Alex and Mary Gaines awoke to much fanfare Saturday when community members showed up in droves, most in their cars, for a socially distanced celebration of the couple’s 75th wedding anniversary.
The milestone was marked by a front lawn decorated with congratulatory signs, balloons, and a parade of cars led by the City of Miami Police Department. A junkanoo band in bright, Bahamian-style costumes followed, lifting the spirits of everyone present with a dance and musical performance using drums, bells and trombones.
Representatives from District 3 County Commissioner Keon Hardemon’s office presented the Gaineses with a certificate on behalf of the commission and the mayor’s office, wishing them 75 more years of happiness.
They were left in tears and overjoyed by the community’s support of their union.
Alex, 94, who worked as an aircraft cleaner for Eastern Airlines at Miami International Airport for 37 years, was born in Tallahassee, Florida, in 1927.
He was raised on a farm by his great-grandmother, Sister Sally Carter, and a family of cotton growers that included his grandmother. Growing up, the family’s priority was simply surviving in the midst of segregation and other calamities that befell Black communities of the time. Alex kept that in mind after completing junior high school in Leon County.
A short distance away, there was Mary and her family.
Mary, 92, was one of 16 children, including 13 half-siblings on her father’s side. Her blind grandmother was their primary caretaker and took on the responsibility of raising five of them, including Mary.
The daughter of a preacher, Mary was raised in the church and has lived a life informed by prayer and service. She spent most of her adolescence babysitting young children in her Tallahassee community.
Alex’s family was no stranger to Mary’s.
At a young age, the two would frequent each other’s homes because their grandmothers were well-acquainted.
“My grandmother told me that I would marry her,” Alex recalled.
Alex and Mary became good friends who could rely on each other no matter what. The relationship continued to blossom until it was tested in 1946.
Alex made the decision to seek work elsewhere after realizing that not many financial opportunities existed for young Black men growing up in the area. He moved to Miami for a job and left Mary behind. Shortly after that, he made the decision to enlist in the U.S. Army.
A photo of his hometown sweetheart, however, ended up changing his life.
Sharing Mary’s picture with a few friends during a nostalgic moment, Alex was told by them in no uncertain terms to go back to Tallahassee and profess his love. He did, and rather than making plans to leave for boot camp, he instead began preparing a wedding.

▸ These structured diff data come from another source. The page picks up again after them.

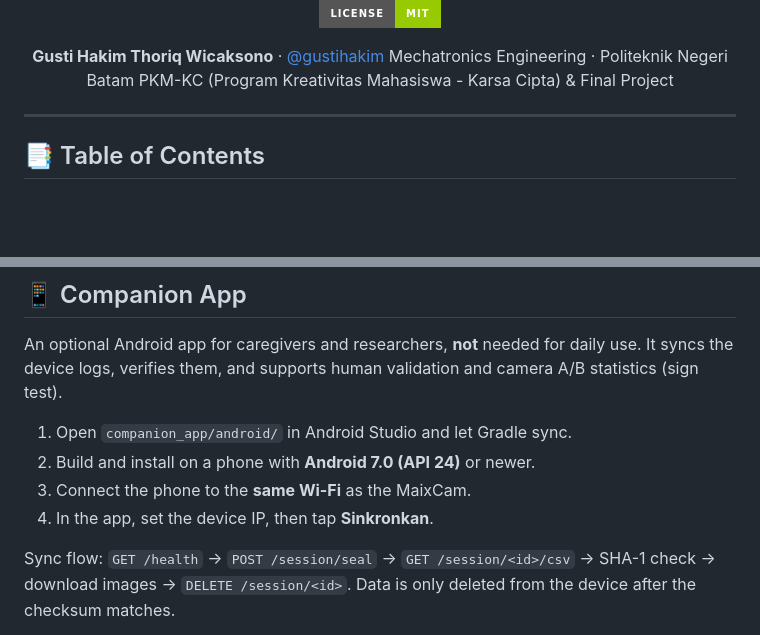
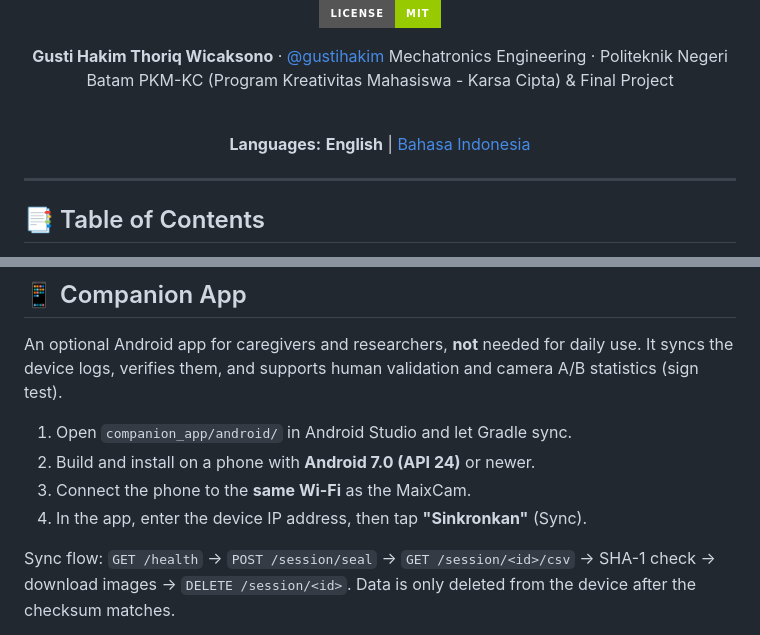
Before and after one commit to gustihakim/Sigap-Netra, a Markdown page: README.md, 2 parts joined by grey strips. GitHub-like rendering; badges without logos; blank space fills up the shorter version.

```diff
--- a/README.md
+++ b/README.md
@@ -16,6 +16,10 @@
 **Gusti Hakim Thoriq Wicaksono** · [@gustihakim](https://github.com/gustihakim)
 Mechatronics Engineering · Politeknik Negeri Batam
 PKM-KC (Program Kreativitas Mahasiswa - Karsa Cipta) & Final Project
+
+<br/>
+
+**Languages:** **English** | [Bahasa Indonesia](README.id.md)
 
 </div>
 
@@ -406,7 +411,7 @@ validation and camera A/B statistics (sign test).
 1. Open `companion_app/android/` in Android Studio and let Gradle sync.
 2. Build and install on a phone with **Android 7.0 (API 24)** or newer.
 3. Connect the phone to the **same Wi-Fi** as the MaixCam.
-4. In the app, set the device IP, then tap **Sinkronkan**.
+4. In the app, enter the device IP address, then tap **"Sinkronkan"** (Sync).
 
 Sync flow: `GET /health` -> `POST /session/seal` -> `GET /session/<id>/csv`
 -> SHA-1 check -> download images -> `DELETE /session/<id>`.
```
Also changed, not shown: other parts of README.md (+13 -12 lines), README.id.md (added, +396 -0 lines).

Alex and Mary were married in Georgia and moved to Miami, where they remain to this day. Alex was 19 at the time; Mary, just 17.
The new Mrs. Gaines started work as a hairdresser, eventually specializing in wigs and glamorous hairstyles for women of color at the historical Seybold building for 28 years.

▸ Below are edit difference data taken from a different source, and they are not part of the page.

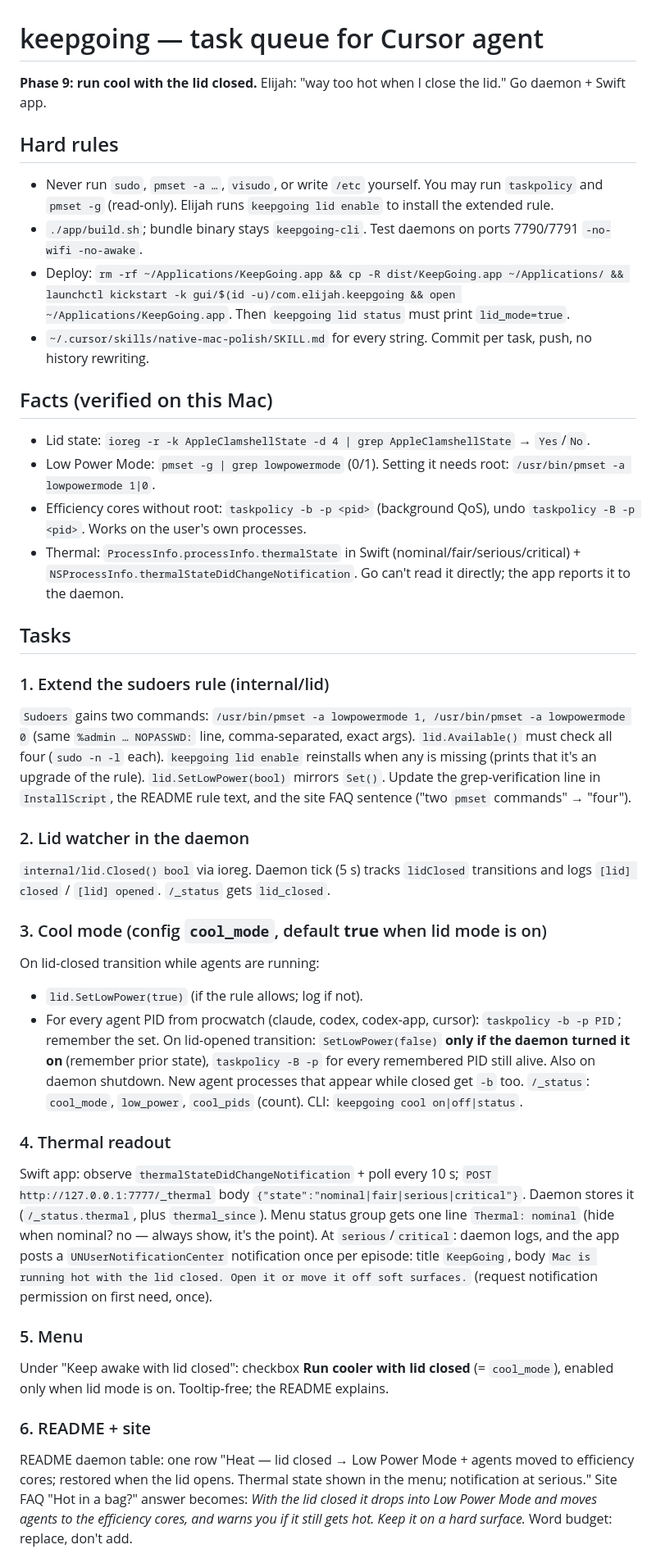
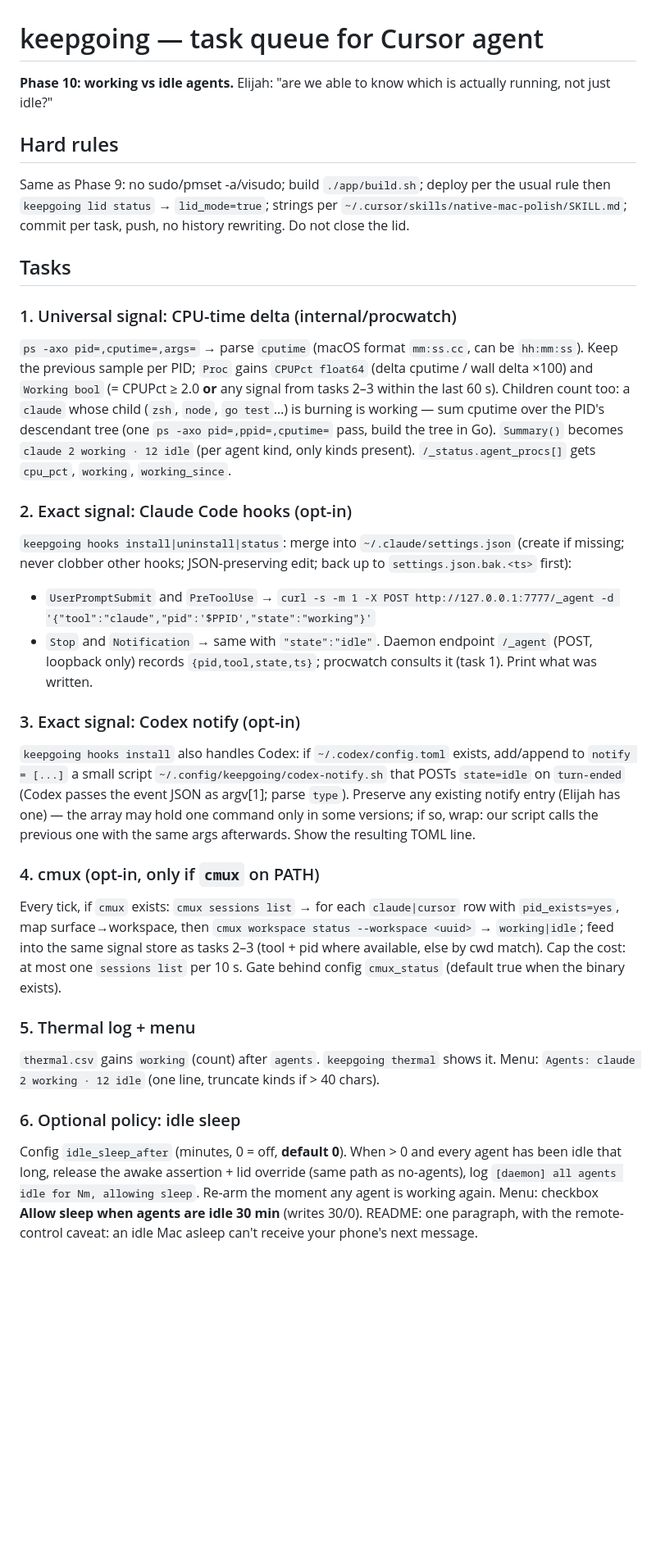
Before and after one commit to bigbrainw/keepgoing, a Markdown page: TASKS.md, the part around one of its changes. Shown at 82% size. GitHub-like rendering; blank space fills up the shorter version.

Commit message:
docs: phase 10 working vs idle agents
Co-Authored-By: Claude Opus 5 <noreply@anthropic.com>
Claude-Session: https://claude.ai/code/session_01E3ghYALbpJFezUzWiUY3RT

```diff
--- a/TASKS.md
+++ b/TASKS.md
@@ -1,40 +1,31 @@
 # keepgoing — task queue for Cursor agent
 
-**Phase 9: run cool with the lid closed.** Elijah: "way too hot when I close the lid." Go daemon + Swift app.
+**Phase 10: working vs idle agents.** Elijah: "are we able to know which is actually running, not just idle?"
 
 ## Hard rules
-- Never run `sudo`, `pmset -a …`, `visudo`, or write `/etc` yourself. You may run `taskpolicy` and `pmset -g` (read-only). Elijah runs `keepgoing lid enable` to install the extended rule.
-- `./app/build.sh`; bundle binary stays `keepgoing-cli`. Test daemons on ports 7790/7791 `-no-wifi -no-awake`.
-- Deploy: `rm -rf ~/Applications/KeepGoing.app && cp -R dist/KeepGoing.app ~/Applications/ && launchctl kickstart -k gui/$(id -u)/com.elijah.keepgoing && open ~/Applications/KeepGoing.app`. Then `keepgoing lid status` must print `lid_mode=true`.
-- `~/.cursor/skills/native-mac-polish/SKILL.md` for every string. Commit per task, push, no history rewriting.
-
-## Facts (verified on this Mac)
-- Lid state: `ioreg -r -k AppleClamshellState -d 4 | grep AppleClamshellState` → `Yes`/`No`.
-- Low Power Mode: `pmset -g | grep lowpowermode` (0/1). Setting it needs root: `/usr/bin/pmset -a lowpowermode 1|0`.
-- Efficiency cores without root: `taskpolicy -b -p <pid>` (background QoS), undo `taskpolicy -B -p <pid>`. Works on the user's own processes.
-- Thermal: `ProcessInfo.processInfo.thermalState` in Swift (nominal/fair/serious/critical) + `NSProcessInfo.thermalStateDidChangeNotification`. Go can't read it directly; the app reports it to the daemon.
+Same as Phase 9: no sudo/pmset -a/visudo; build `./app/build.sh`; deploy per the usual rule then `keepgoing lid status` → `lid_mode=true`; strings per `~/.cursor/skills/native-mac-polish/SKILL.md`; commit per task, push, no history rewriting. Do not close the lid.
 
 ## Tasks
 
-### 1. Extend the sudoers rule (internal/lid)
-`Sudoers` gains two commands: `/usr/bin/pmset -a lowpowermode 1, /usr/bin/pmset -a lowpowermode 0` (same `%admin … NOPASSWD:` line, comma-separated, exact args). `lid.Available()` must check all four (`sudo -n -l` each). `keepgoing lid enable` reinstalls when any is missing (prints that it's an upgrade of the rule). `lid.SetLowPower(bool)` mirrors `Set()`. Update the grep-verification line in `InstallScript`, the README rule text, and the site FAQ sentence ("two `pmset` commands" → "four").
+### 1. Universal signal: CPU-time delta (internal/procwatch)
+`ps -axo pid=,cputime=,args=` → parse `cputime` (macOS format `mm:ss.cc`, can be `hh:mm:ss`). Keep the previous sample per PID; `Proc` gains `CPUPct float64` (delta cputime / wall delta ×100) and `Working bool` (= CPUPct ≥ 2.0 **or** any signal from tasks 2–3 within the last 60 s). Children count too: a `claude` whose child (`zsh`, `node`, `go test`…) is burning is working — sum cputime over the PID's descendant tree (one `ps -axo pid=,ppid=,cputime=` pass, build the tree in Go).
+`Summary()` becomes `claude 2 working · 12 idle` (per agent kind, only kinds present). `/_status.agent_procs[]` gets `cpu_pct`, `working`, `working_since`.
 
-### 2. Lid watcher in the daemon
-`internal/lid.Closed() bool` via ioreg. Daemon tick (5 s) tracks `lidClosed` transitions and logs `[lid] closed` / `[lid] opened`. `/_status` gets `lid_closed`.
+### 2. Exact signal: Claude Code hooks (opt-in)
+`keepgoing hooks install|uninstall|status`: merge into `~/.claude/settings.json` (create if missing; never clobber other hooks; JSON-preserving edit; back up to `settings.json.bak.<ts>` first):
+- `UserPromptSubmit` and `PreToolUse` → `curl -s -m 1 -X POST http://127.0.0.1:7777/_agent -d '{"tool":"claude","pid":'$PPID',"state":"working"}'`
+- `Stop` and `Notification` → same with `"state":"idle"`.
+Daemon endpoint `/_agent` (POST, loopback only) records `{pid,tool,state,ts}`; procwatch consults it (task 1). Print what was written.
 
-### 3. Cool mode (config `cool_mode`, default **true** when lid mode is on)
-On lid-closed transition while agents are running:
-- `lid.SetLowPower(true)` (if the rule allows; log if not).
-- For every agent PID from procwatch (claude, codex, codex-app, cursor): `taskpolicy -b -p PID`; remember the set.
-On lid-opened transition: `SetLowPower(false)` **only if the daemon turned it on** (remember prior state), `taskpolicy -B -p` for every remembered PID still alive. Also on daemon shutdown. New agent processes that appear while closed get `-b` too.
-`/_status`: `cool_mode`, `low_power`, `cool_pids` (count). CLI: `keepgoing cool on|off|status`.
+### 3. Exact signal: Codex notify (opt-in)
+`keepgoing hooks install` also handles Codex: if `~/.codex/config.toml` exists, add/append to `notify = [...]` a small script `~/.config/keepgoing/codex-notify.sh` that POSTs `state=idle` on `turn-ended` (Codex passes the event JSON as argv[1]; parse `type`). Preserve any existing notify entry (Elijah has one) — the array may hold one command only in some versions; if so, wrap: our script calls the previous one with the same args afterwards. Show the resulting TOML line.
 
-### 4. Thermal readout
-Swift app: observe `thermalStateDidChangeNotification` + poll every 10 s; `POST http://127.0.0.1:7777/_thermal` body `{"state":"nominal|fair|serious|critical"}`. Daemon stores it (`/_status.thermal`, plus `thermal_since`). Menu status group gets one line `Thermal: nominal` (hide when nominal? no — always show, it's the point). At `serious`/`critical`: daemon logs, and the app posts a `UNUserNotificationCenter` notification once per episode: title `KeepGoing`, body `Mac is running hot with the lid closed. Open it or move it off soft surfaces.` (request notification permission on first need, once).
+### 4. cmux (opt-in, only if `cmux` on PATH)
+Every tick, if `cmux` exists: `cmux sessions list` → for each `claude|cursor` row with `pid_exists=yes`, map surface→workspace, then `cmux workspace status --workspace <uuid>` → `working|idle`; feed into the same signal store as tasks 2–3 (tool + pid where available, else by cwd match). Cap the cost: at most one `sessions list` per 10 s. Gate behind config `cmux_status` (default true when the binary exists).
 
-### 5. Menu
-Under "Keep awake with lid closed": checkbox **Run cooler with lid closed** (= `cool_mode`), enabled only when lid mode is on. Tooltip-free; the README explains.
+### 5. Thermal log + menu
+`thermal.csv` gains `working` (count) after `agents`. `keepgoing thermal` shows it. Menu: `Agents: claude 2 working · 12 idle` (one line, truncate kinds if > 40 chars).
 
-### 6. README + site
-README daemon table: one row "Heat — lid closed → Low Power Mode + agents moved to efficiency cores; restored when the lid opens. Thermal state shown in the menu; notification at serious." Site FAQ "Hot in a bag?" answer becomes: *With the lid closed it drops into Low Power Mode and moves agents to the efficiency cores, and warns you if it still gets hot. Keep it on a hard surface.* Word budget: replace, don't add.
+### 6. Optional policy: idle sleep
+Config `idle_sleep_after` (minutes, 0 = off, **default 0**). When > 0 and every agent has been idle that long, release the awake assertion + lid override (same path as no-agents), log `[daemon] all agents idle for Nm, allowing sleep`. Re-arm the moment any agent is working again. Menu: checkbox **Allow sleep when agents are idle 30 min** (writes 30/0). README: one paragraph, with the remote-control caveat: an idle Mac asleep can't receive your phone's next message.
 
```
Also changed, not shown: other parts of TASKS.md (+1 -8 lines).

“A marriage takes two people, one can’t do it by themselves,” said Mary. “They have to work together to make it work.”
According to both, their faith is the glue that keeps them together.
The longtime members of Mt. Carmel Missionary Baptist Church in West Little River said their strong bond was developed because of values passed down from church. Alex was a singer in the choir; Mary an usher. They used their roles to spread messages of hope and to remind people of the importance of love, especially among married couples.
“If you love God first, you’ll be able to love one another,” said Alex, adding that he loves his wife more than he did in his teenage years. “What I value most about her is the way she loves and cares for me ... everything she cooks is the best meal I’ve ever had.”
For Mary, consistency, communication and affection are some of the most valuable things in a relationship. She said their marriage has survived for as long as it has because she learned to see the value in her partner, and both make sure to never let a day pass without resolving conflicts. Their love has served as an example and a goal for younger couples.
Granddaughter Quanisha Brice, a newlywed, says she’s fortunate to have them around to give her advice.
“Nowadays, it seems easier to be divorced because we go through so many obstacles,” said Brice. “We may not be as strong as our elders but they encourage us to keep fighting. Seeing the love and their strength inspires me to get through it.”
Brice planned her grandparents’ anniversary celebration to commemorate the impact their love has had not only on their family, but also in the community.
For years, the Gaineses opened up their hearts and home to people in their Liberty City neighborhood. The couple would cook meals, babysit, and buy and repair bikes for local children; fix neighbors’ broken furniture; and host prayer nights. Some of those same children, now in their late teens and early 20s, showed up on Saturday to thank the Alex and Mary for the contributions they’d made to their upbringing. It was another example of the influence of the couple’s love, life experience and wisdom on the people around them.
“I take all their advice,” said Brice. “They won’t ever steer me wrong.”